We chose Wipeout, because David likes “big splash,” and after a few seconds it started playing. And it looked just fine to me, certainly as good as it does on the satellite, and I’m pretty sure it even included Dolby Digital 5.1 surround. The only problems we saw were the audio was quite low on the clip (the commercial before it was fine), and the display was forced widescreen – not good on a standard definition TV without letterboxing. I contacted Hulu support and let them know, and got a friendly response from someone who said he talked to one of the lead developers, they know about that problem and are already working on a fix. Yay!

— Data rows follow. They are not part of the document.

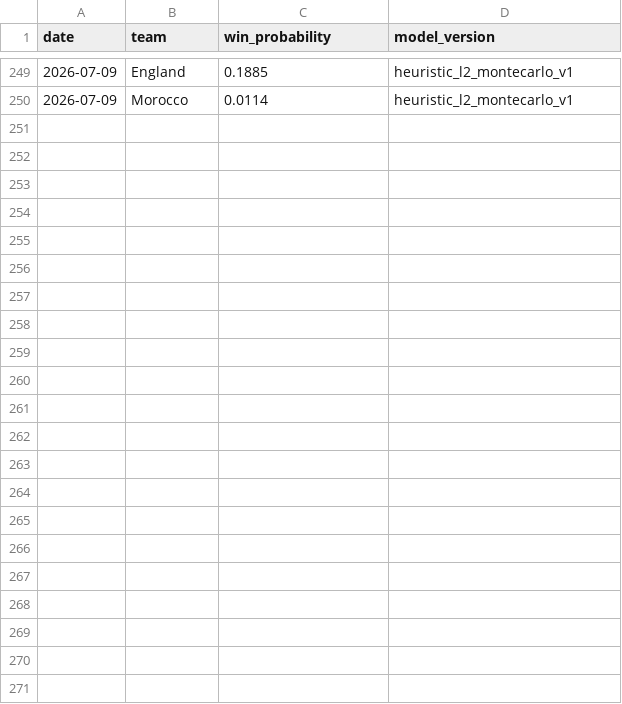
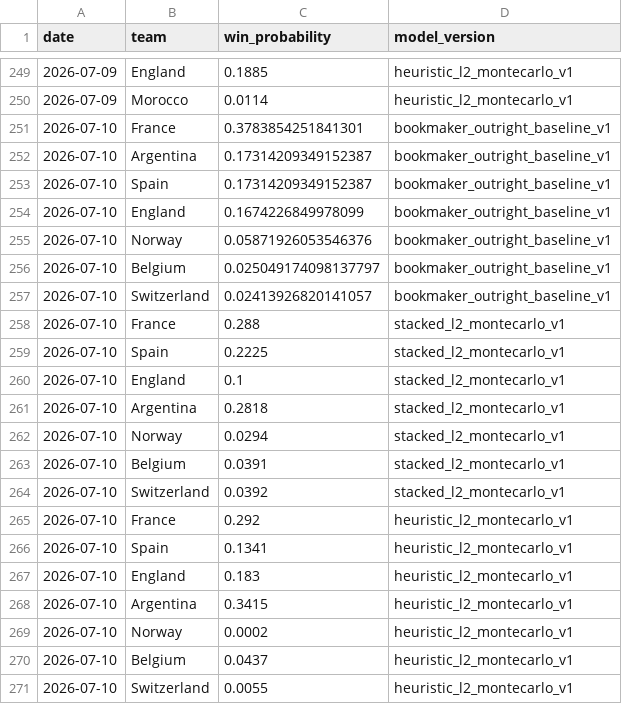
Before and after one commit to dilipna/wc26-mlops, a CSV file: data/predictions/predictions_log.csv, drawn as a sheet; only a part is shown, gaps mark what is left out.

```diff
--- a/data/predictions/predictions_log.csv
+++ b/data/predictions/predictions_log.csv
@@ -250 +250,22 @@ date,team,win_probability,model_version
 2026-07-09,Morocco,0.0114,heuristic_l2_montecarlo_v1
+2026-07-10,France,0.3783854251841301,bookmaker_outright_baseline_v1
+2026-07-10,Argentina,0.17314209349152387,bookmaker_outright_baseline_v1
+2026-07-10,Spain,0.17314209349152387,bookmaker_outright_baseline_v1
+2026-07-10,England,0.1674226849978099,bookmaker_outright_baseline_v1
+2026-07-10,Norway,0.05871926053546376,bookmaker_outright_baseline_v1
+2026-07-10,Belgium,0.025049174098137797,bookmaker_outright_baseline_v1
+2026-07-10,Switzerland,0.02413926820141057,bookmaker_outright_baseline_v1
+2026-07-10,France,0.288,stacked_l2_montecarlo_v1
+2026-07-10,Spain,0.2225,stacked_l2_montecarlo_v1
+2026-07-10,England,0.1,stacked_l2_montecarlo_v1
+2026-07-10,Argentina,0.2818,stacked_l2_montecarlo_v1
+2026-07-10,Norway,0.0294,stacked_l2_montecarlo_v1
+2026-07-10,Belgium,0.0391,stacked_l2_montecarlo_v1
+2026-07-10,Switzerland,0.0392,stacked_l2_montecarlo_v1
+2026-07-10,France,0.292,heuristic_l2_montecarlo_v1
+2026-07-10,Spain,0.1341,heuristic_l2_montecarlo_v1
+2026-07-10,England,0.183,heuristic_l2_montecarlo_v1
+2026-07-10,Argentina,0.3415,heuristic_l2_montecarlo_v1
+2026-07-10,Norway,0.0002,heuristic_l2_montecarlo_v1
+2026-07-10,Belgium,0.0437,heuristic_l2_montecarlo_v1
+2026-07-10,Switzerland,0.0055,heuristic_l2_montecarlo_v1
```
Also changed, not shown: data/live/results_log.csv, data/monitoring/data_quality_history.csv, 11 other files.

Now what about the content on Hulu? Well, most of the shows that we watch are or will be there. I don’t know if the delays will still exist for Hulu Plus subscribers – for example, when Eureka airs on a Friday, it’s not available on Hulu until 8 days later – but even if they do that’s not the end of the world, half the time we don’t watch something the day it airs anyway. The biggest problem would be timing, as in catching a show before it falls off the “last five episodes” list for that season, but Hulu Plus is supposed to fix that by in many cases allowing you to watch all episodes from the current season as long as that season is airing – won’t be hard to catch up on a show before a new season starts, so that takes care of that problem. And worst case scenario, I can probably get the previous season’s DVD from Netflix if I need to catch up more than that.
So now I wait for a Hulu Plus invite, and meanwhile decide if I want to keep paying DirecTV for a little longer or cancel it and play catch-up once I have the Hulu account. The only other issue we still have is news – Stephanie has become accustomed to watching Good Morning America in the mornings, and so far as we can tell that’s not available streaming anywhere. Hulu does have excerpts from the show though, so they may be sufficient once we get things moving forward.